I guess I was sooo excited I would be seeing my first hurling match, that I had a heck of a time falling asleep Friday night. Actually, I didn't pass out until Saturday morning around 2. Not cool, especially since I had to be on the road by 10:30. Not a lot of wiggle room trying to fit in a solid 8 hours. Although it was probably just drinking Diet Pepsi after 9 and watching The Soup and Chelsea Lately.
Once I did get my act together and I hit the road, I managed to maneuver the boat over to my aunt and uncles, dealing with the occasional smell of fuel along the way (don't worry, the mechanic said that was just exhaust coming in once in a while, no big deal). We headed south to the big P-Town, grateful not to be stuck in the traffic backed up for five miles on northbound 295.
We arrived at the field 20 minutes before the scheduled start time for the match. My cousin had not yet arrived himself. Interesting...it's not often spectators arrive before athletes warm up, but then again, this was a club match. Eventually he arrived with his roommate, who was very nice, and then we waited a bit for the other team to show up. They were coming from Worcester (pronounced Wuhstuh in this neck of the woods), so we figured they were stuck in traffic somewhere.
Finally the game started 45 minutes after originally planned. If you are unfamiliar with hurling, it is a combination of several games you likely are familiar with, such as field hockey, baseball and lacrosse. The match that I watched resembled field hockey more than any other sport, but my cousin later told me that their level of play was not as skilled as others. Apparently professional hurling is played more in the air and hand, and less on the ground.
It is crazy how close to injury the players can be, especially since it is legal to use your hand to catch a ball in the air. Of course, choosing that method leaves you at the mercy of a defender who may try to interfere and whack your arm with a hurley (the primary piece of equipment, a wooden club). The really neat thing to see is when a player is able to balance the sliotar (ball) on the hurley and run down the field - like an egg-in-the-spoon race. And being a baseball fan, I highly a respect a player's ability to toss the ball up and then knock it 50 or 60 yards downfield.
My cousin took a hard hit to his wrist, and unfortunately was done for the game but did not sustain a serious injury. Portland went on to win easily. Celebrating at the local pub RiRas ensued, where I enjoyed an amazing Reuben sandwich with onion rings.
Then my aunt, uncle and I had to head back north. We contemplated the option of taking the interstate, but my uncle decided "at this time of night, traffic is coming into Portland, not leaving it. We'll be fine." Another set of famous last words, like "what's the worst that could happen?" or "that trail has to come out SOMEWHERE" or "so where IS this relationship going?"

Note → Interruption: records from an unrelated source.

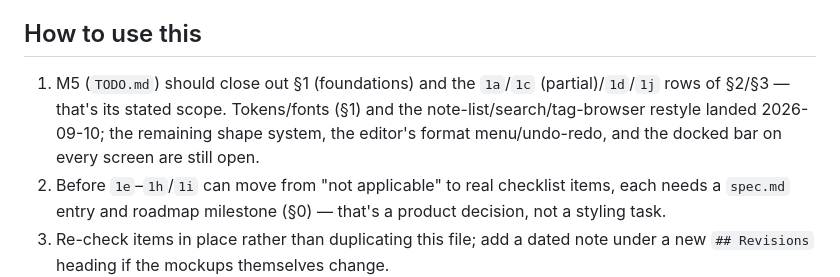
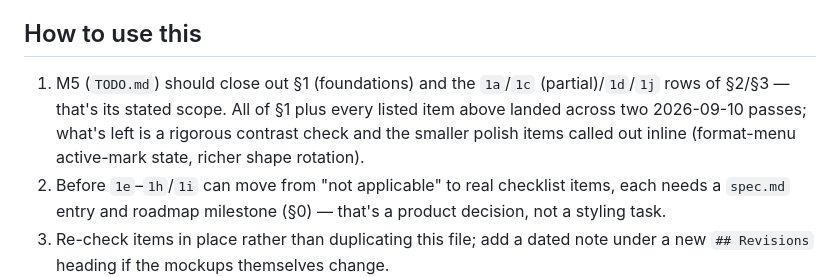
Before and after one commit to ajcates/Noted3, a Markdown page: notes/design-checklist.md, the part around one of its changes. GitHub-like rendering.

```diff
--- a/notes/design-checklist.md
+++ b/notes/design-checklist.md
@@ -160,10 +168,10 @@ design it animates exists.
 ## How to use this
 
 1. M5 (`TODO.md`) should close out §1 (foundations) and the `1a`/`1c`
-   (partial)/`1d`/`1j` rows of §2/§3 — that's its stated scope. Tokens/fonts
-   (§1) and the note-list/search/tag-browser restyle landed 2026-09-10; the
-   remaining shape system, the editor's format menu/undo-redo, and the
-   docked bar on every screen are still open.
+   (partial)/`1d`/`1j` rows of §2/§3 — that's its stated scope. All of §1
+   plus every listed item above landed across two 2026-09-10 passes; what's
+   left is a rigorous contrast check and the smaller polish items called
+   out inline (format-menu active-mark state, richer shape rotation).
 2. Before `1e`–`1h`/`1i` can move from "not applicable" to real checklist
    items, each needs a `spec.md` entry and roadmap milestone (§0) — that's a
    product decision, not a styling task.
```
Also changed, not shown: other parts of notes/design-checklist.md (+29 -21 lines), TODO.md (+35 -11 lines), notes/roadmap.md (+14 -9 lines).
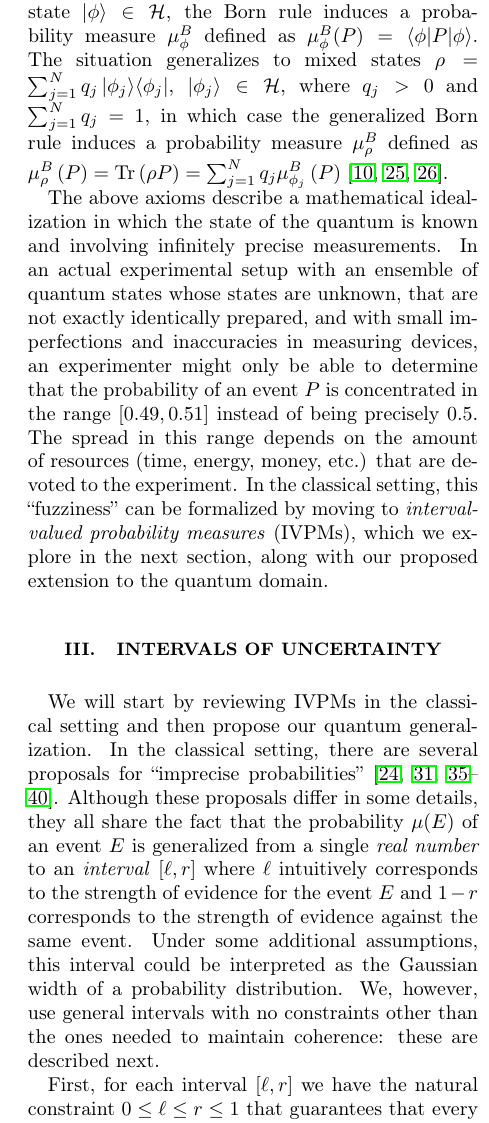
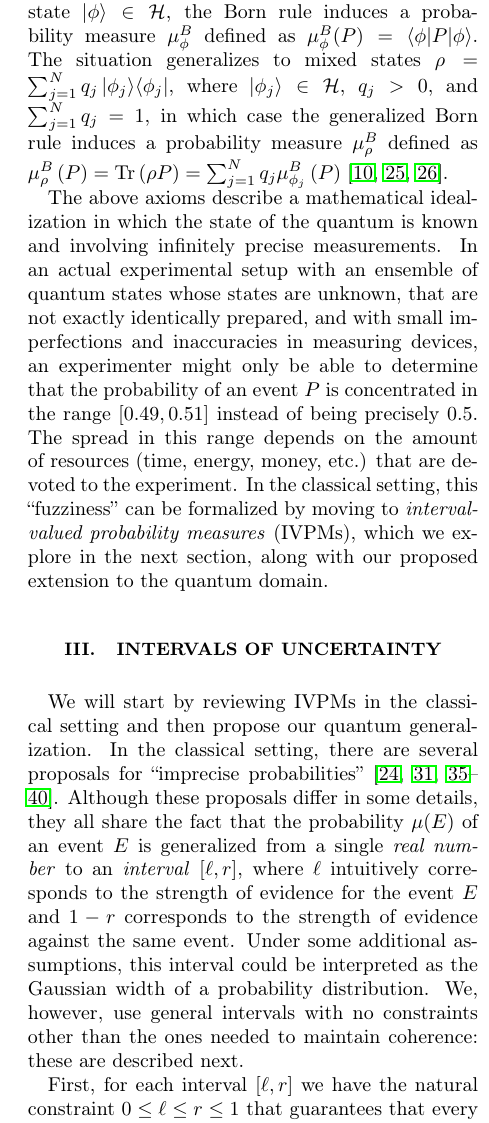
Before and after one commit to yuttai/Contextuality-and-Nonlocality-in-Discrete-Quantum-Theory, a LaTeX paper (prop_letter.tex): part of one column of page 3 of 11, cut so that both start at the same text. Compiled offline with pdfLaTeX.

Commit message:
prop_letter.tex Small things...

```diff
--- a/prop_letter.tex
+++ b/prop_letter.tex
@@ -309,7 +309,7 @@ state~$\ket{\phi} \in {\cal H}$, the Born rule induces a probability measure
 $\muB_{\phi}$ defined as
 $\muB_{\phi}(P)=\melem{\phi}{P}{\phi}$. The situation
 generalizes to mixed states
-$\rho = \sum_{j=1}^{N}q_{j}\proj{\phi_{j}}$, $\ket{\phi_j} \in {\cal H}$, where $q_j > 0$ and
+$\rho = \sum_{j=1}^{N}q_{j}\proj{\phi_{j}}$, where $\ket{\phi_j} \in {\cal H}$, $q_j > 0$, and
 $\sum_{j=1}^{N}q_{j}=1$, in which case the generalized Born rule
 induces a probability measure $\muB_{\rho}$ defined as
 $\muB_{\rho}\left(P\right) = \Tr\left(\rho P\right) =
```
Also changed, not shown: prop_letter.tex (4 more changed lines).
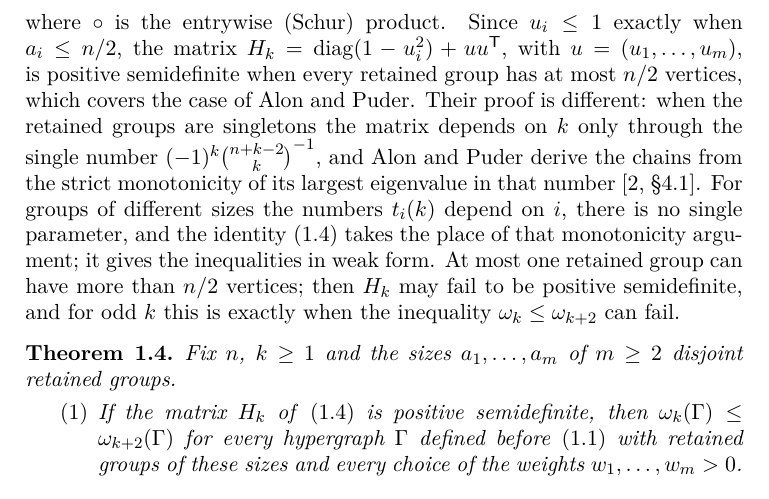
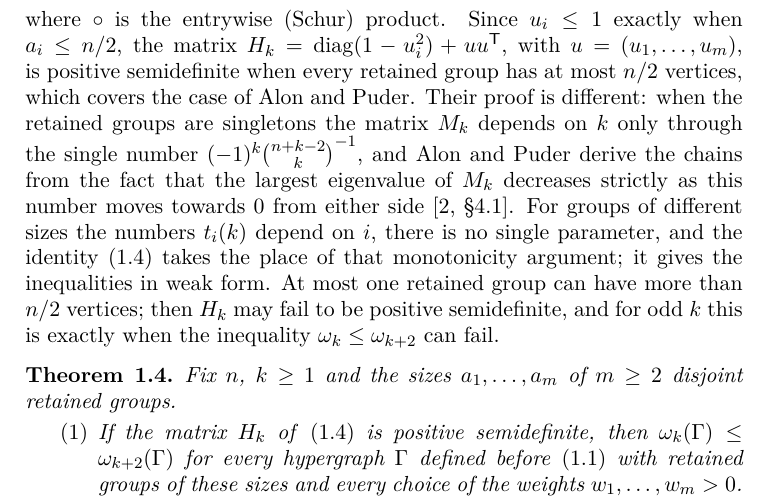
Before and after one commit to yspennstate/kmp-odd-degree-eigenvalues, a LaTeX paper (main.tex): part of page 3 of 12, cut so that both start at the same text. Compiled offline with pdfLaTeX.

Commit message:
Name the matrix in the comparison with Alon-Puder
Co-Authored-By: Claude Opus 5.5 <noreply@anthropic.com>

```diff
--- a/main.tex
+++ b/main.tex
@@ -81,7 +81,7 @@ so that
 \begin{equation}\label{eq:schur}
 G_{k+2}=G_k\circ H_k,\qquad (H_k)_{ii}=1,\quad (H_k)_{ij}=u_iu_j\ (i\ne j),
 \end{equation}
-where $\circ$ is the entrywise (Schur) product. Since $u_i\le1$ exactly when $a_i\le n/2$, the matrix $H_k=\mathrm{diag}(1-u_i^2)+uu^{\mathsf T}$, with $u=(u_1,\dots,u_m)$, is positive semidefinite when every retained group has at most $n/2$ vertices, which covers the case of Alon and Puder. Their proof is different: when the retained groups are singletons the matrix depends on $k$ only through the single number $(-1)^k\binom{n+k-2}{k}^{-1}$, and Alon and Puder derive the chains from the strict monotonicity of its largest eigenvalue in that number~\cite[\S4.1]{AP26}. For groups of different sizes the numbers $t_i(k)$ depend on $i$, there is no single parameter, and the identity~\eqref{eq:schur} takes the place of that monotonicity argument; it gives the inequalities in weak form. At most one retained group can have more than $n/2$ vertices; then $H_k$ may fail to be positive semidefinite, and for odd $k$ this is exactly when the inequality $\omega_k\le\omega_{k+2}$ can fail.
+where $\circ$ is the entrywise (Schur) product. Since $u_i\le1$ exactly when $a_i\le n/2$, the matrix $H_k=\mathrm{diag}(1-u_i^2)+uu^{\mathsf T}$, with $u=(u_1,\dots,u_m)$, is positive semidefinite when every retained group has at most $n/2$ vertices, which covers the case of Alon and Puder. Their proof is different: when the retained groups are singletons the matrix $M_k$ depends on $k$ only through the single number $(-1)^k\binom{n+k-2}{k}^{-1}$, and Alon and Puder derive the chains from the fact that the largest eigenvalue of $M_k$ decreases strictly as this number moves towards $0$ from either side~\cite[\S4.1]{AP26}. For groups of different sizes the numbers $t_i(k)$ depend on $i$, there is no single parameter, and the identity~\eqref{eq:schur} takes the place of that monotonicity argument; it gives the inequalities in weak form. At most one retained group can have more than $n/2$ vertices; then $H_k$ may fail to be positive semidefinite, and for odd $k$ this is exactly when the inequality $\omega_k\le\omega_{k+2}$ can fail.
 
 \begin{thm}\label{thm:criterion}
 Fix $n$, $k\ge1$ and the sizes $a_1,\dots,a_m$ of $m\ge2$ disjoint retained groups.
```
Also changed, not shown: main.pdf.
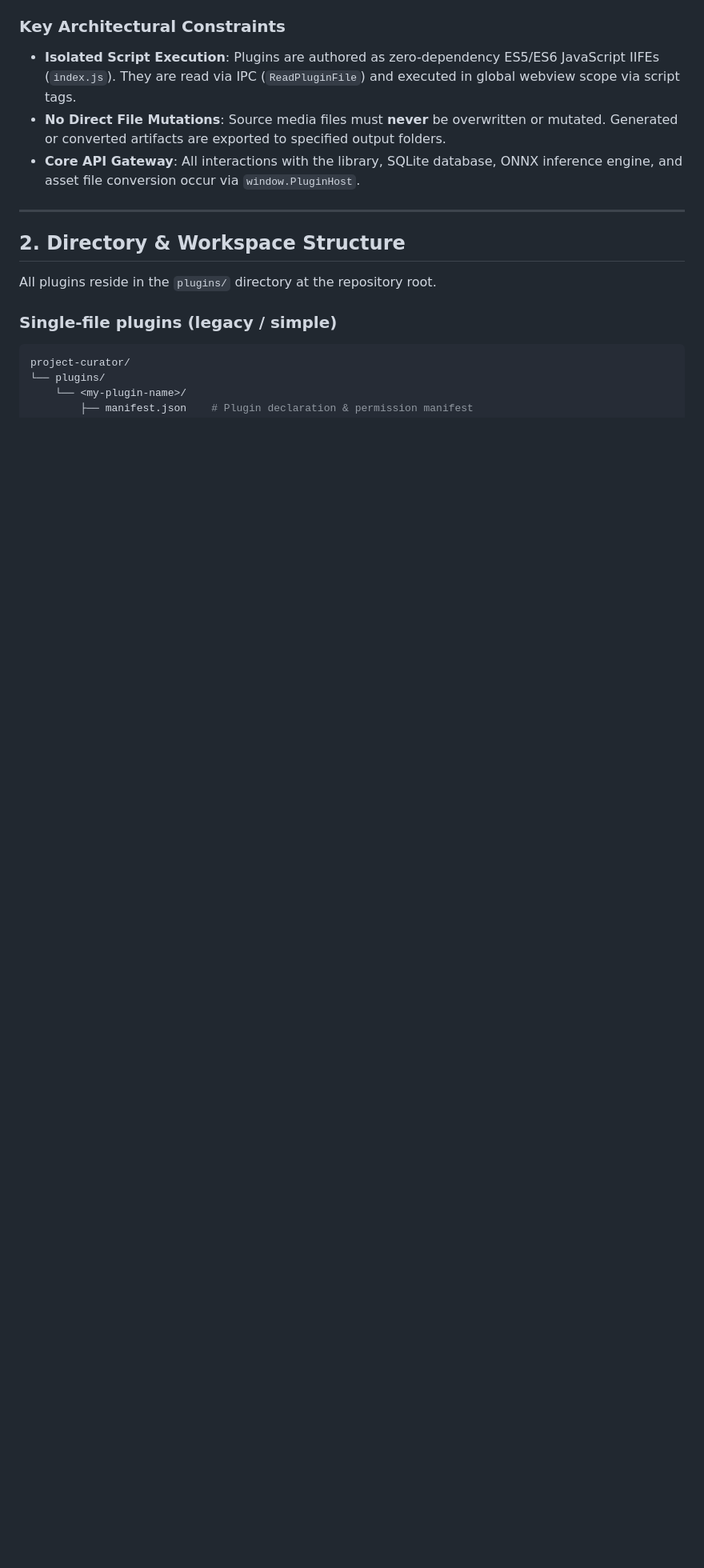
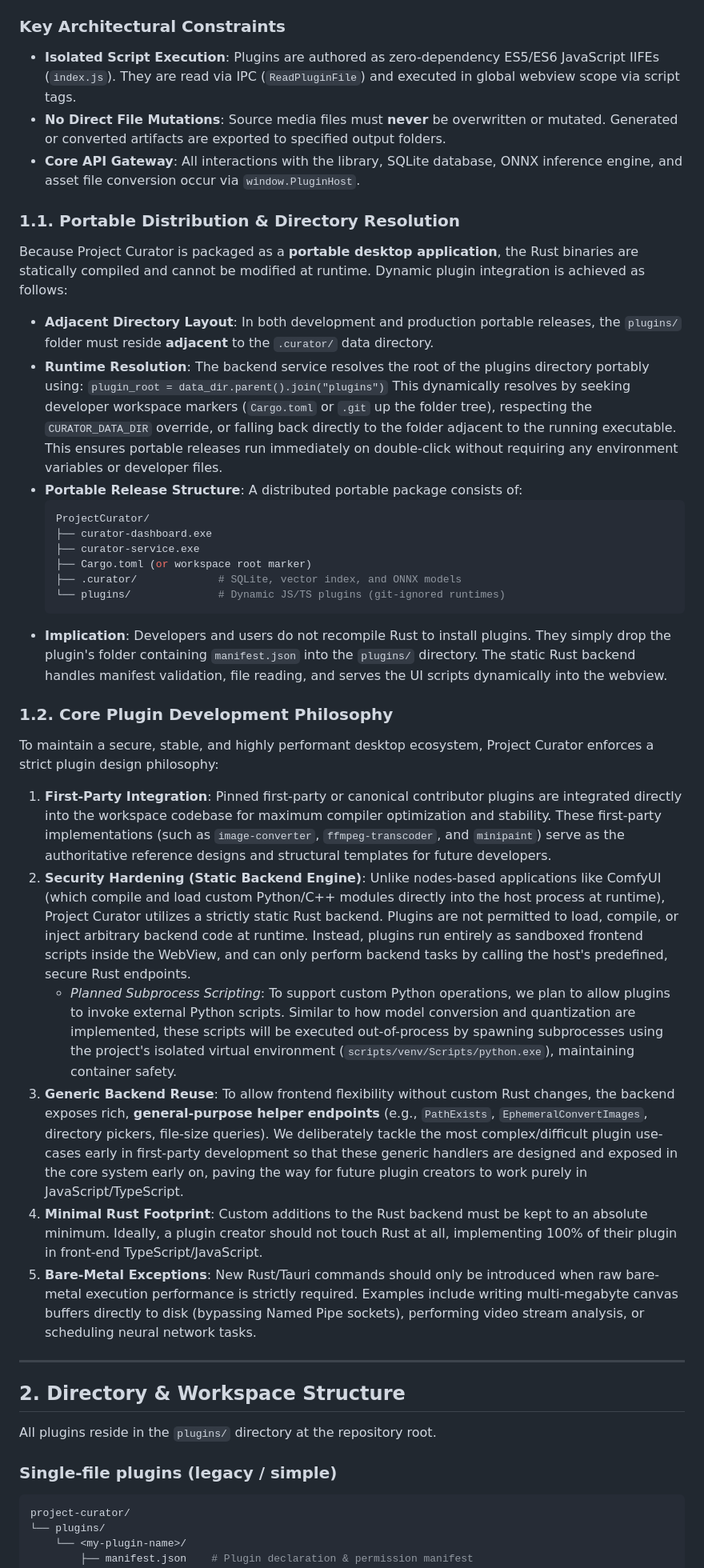
Before and after one commit to FuouM/Project-Curator, a Markdown page: PLUGINS_FOR_AGENTS.md, the part around one of its changes. Shown at 80% size. Rendered like a GitHub page; blank space fills up the shorter version.

````diff
--- a/PLUGINS_FOR_AGENTS.md
+++ b/PLUGINS_FOR_AGENTS.md
@@ -24,6 +24,36 @@ Project Curator Runtime
 * **No Direct File Mutations**: Source media files must **never** be overwritten or mutated. Generated or converted artifacts are exported to specified output folders.
 * **Core API Gateway**: All interactions with the library, SQLite database, ONNX inference engine, and asset file conversion occur via `window.PluginHost`.
 
+### 1.1. Portable Distribution & Directory Resolution
+
+Because Project Curator is packaged as a **portable desktop application**, the Rust binaries are statically compiled and cannot be modified at runtime. Dynamic plugin integration is achieved as follows:
+
+* **Adjacent Directory Layout**: In both development and production portable releases, the `plugins/` folder must reside **adjacent** to the `.curator/` data directory.
+* **Runtime Resolution**: The backend service resolves the root of the plugins directory portably using:
+  `plugin_root = data_dir.parent().join("plugins")`
+  This dynamically resolves by seeking developer workspace markers (`Cargo.toml` or `.git` up the folder tree), respecting the `CURATOR_DATA_DIR` override, or falling back directly to the folder adjacent to the running executable. This ensures portable releases run immediately on double-click without requiring any environment variables or developer files.
+* **Portable Release Structure**: A distributed portable package consists of:
+  ```bash
+  ProjectCurator/
+  ├── curator-dashboard.exe
+  ├── curator-service.exe
+  ├── Cargo.toml (or workspace root marker)
+  ├── .curator/             # SQLite, vector index, and ONNX models
+  └── plugins/              # Dynamic JS/TS plugins (git-ignored runtimes)
+  ```
+* **Implication**: Developers and users do not recompile Rust to install plugins. They simply drop the plugin's folder containing `manifest.json` into the `plugins/` directory. The static Rust backend handles manifest validation, file reading, and serves the UI scripts dynamically into the webview.
+
+### 1.2. Core Plugin Development Philosophy
+
+To maintain a secure, stable, and highly performant desktop ecosystem, Project Curator enforces a strict plugin design philosophy:
+
+1. **First-Party Integration**: Pinned first-party or canonical contributor plugins are integrated directly into the workspace codebase for maximum compiler optimization and stability. These first-party implementations (such as `image-converter`, `ffmpeg-transcoder`, and `minipaint`) serve as the authoritative reference designs and structural templates for future developers.
+2. **Security Hardening (Static Backend Engine)**: Unlike nodes-based applications like ComfyUI (which compile and load custom Python/C++ modules directly into the host process at runtime), Project Curator utilizes a strictly static Rust backend. Plugins are not permitted to load, compile, or inject arbitrary backend code at runtime. Instead, plugins run entirely as sandboxed frontend scripts inside the WebView, and can only perform backend tasks by calling the host's predefined, secure Rust endpoints.
+   * *Planned Subprocess Scripting*: To support custom Python operations, we plan to allow plugins to invoke external Python scripts. Similar to how model conversion and quantization are implemented, these scripts will be executed out-of-process by spawning subprocesses using the project's isolated virtual environment (`scripts/venv/Scripts/python.exe`), maintaining container safety.
+3. **Generic Backend Reuse**: To allow frontend flexibility without custom Rust changes, the backend exposes rich, **general-purpose helper endpoints** (e.g., `PathExists`, `EphemeralConvertImages`, directory pickers, file-size queries). We deliberately tackle the most complex/difficult plugin use-cases early in first-party development so that these generic handlers are designed and exposed in the core system early on, paving the way for future plugin creators to work purely in JavaScript/TypeScript.
+4. **Minimal Rust Footprint**: Custom additions to the Rust backend must be kept to an absolute minimum. Ideally, a plugin creator should not touch Rust at all, implementing 100% of their plugin in front-end TypeScript/JavaScript.
+5. **Bare-Metal Exceptions**: New Rust/Tauri commands should only be introduced when raw bare-metal execution performance is strictly required. Examples include writing multi-megabyte canvas buffers directly to disk (bypassing Named Pipe sockets), performing video stream analysis, or scheduling neural network tasks.
+
 ---
 
 ## 2. Directory & Workspace Structure
````
Also changed, not shown: other parts of PLUGINS_FOR_AGENTS.md (+22 -7 lines).
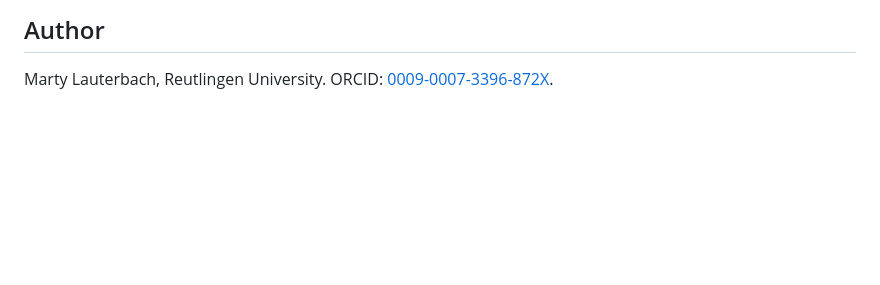
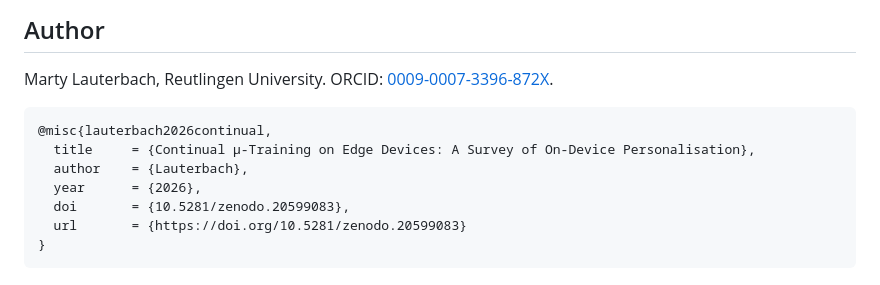
Before and after one commit to mklemmingen/ContinualEdgeDevicePersonalisation, a Markdown page: README.md, the part around the change. GitHub-like rendering; blank space fills up the shorter version.

Commit message:
Add BibTeX citation for upcoming paper
Added a BibTeX citation for the author's upcoming paper.

````diff
--- a/README.md
+++ b/README.md
@@ -68,3 +68,13 @@ pdflatex Lauterbach_OnDevicePersonalisation.tex     # second pass for cross-refs
 
 Marty Lauterbach, Reutlingen University.
 ORCID: [0009-0007-3396-872X](https://orcid.org/0009-0007-3396-872X).
+
+```bibtex
+@misc{lauterbach2026continual,
+  title     = {Continual µ-Training on Edge Devices: A Survey of On-Device Personalisation},
+  author    = {Lauterbach},
+  year      = {2026},
+  doi       = {10.5281/zenodo.20599083},
+  url       = {https://doi.org/10.5281/zenodo.20599083}
+}
+```
````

Eventually, we arrived home, just in time to catch some fireworks from the interstate in celebration of the incredible, edible egg. I hopped in the boat, and as I started to head home, the "check engine" light popped up. Awwwwesome. I said my prayers to the car gods as I wished it to just keep rolling along. Thankfully it did.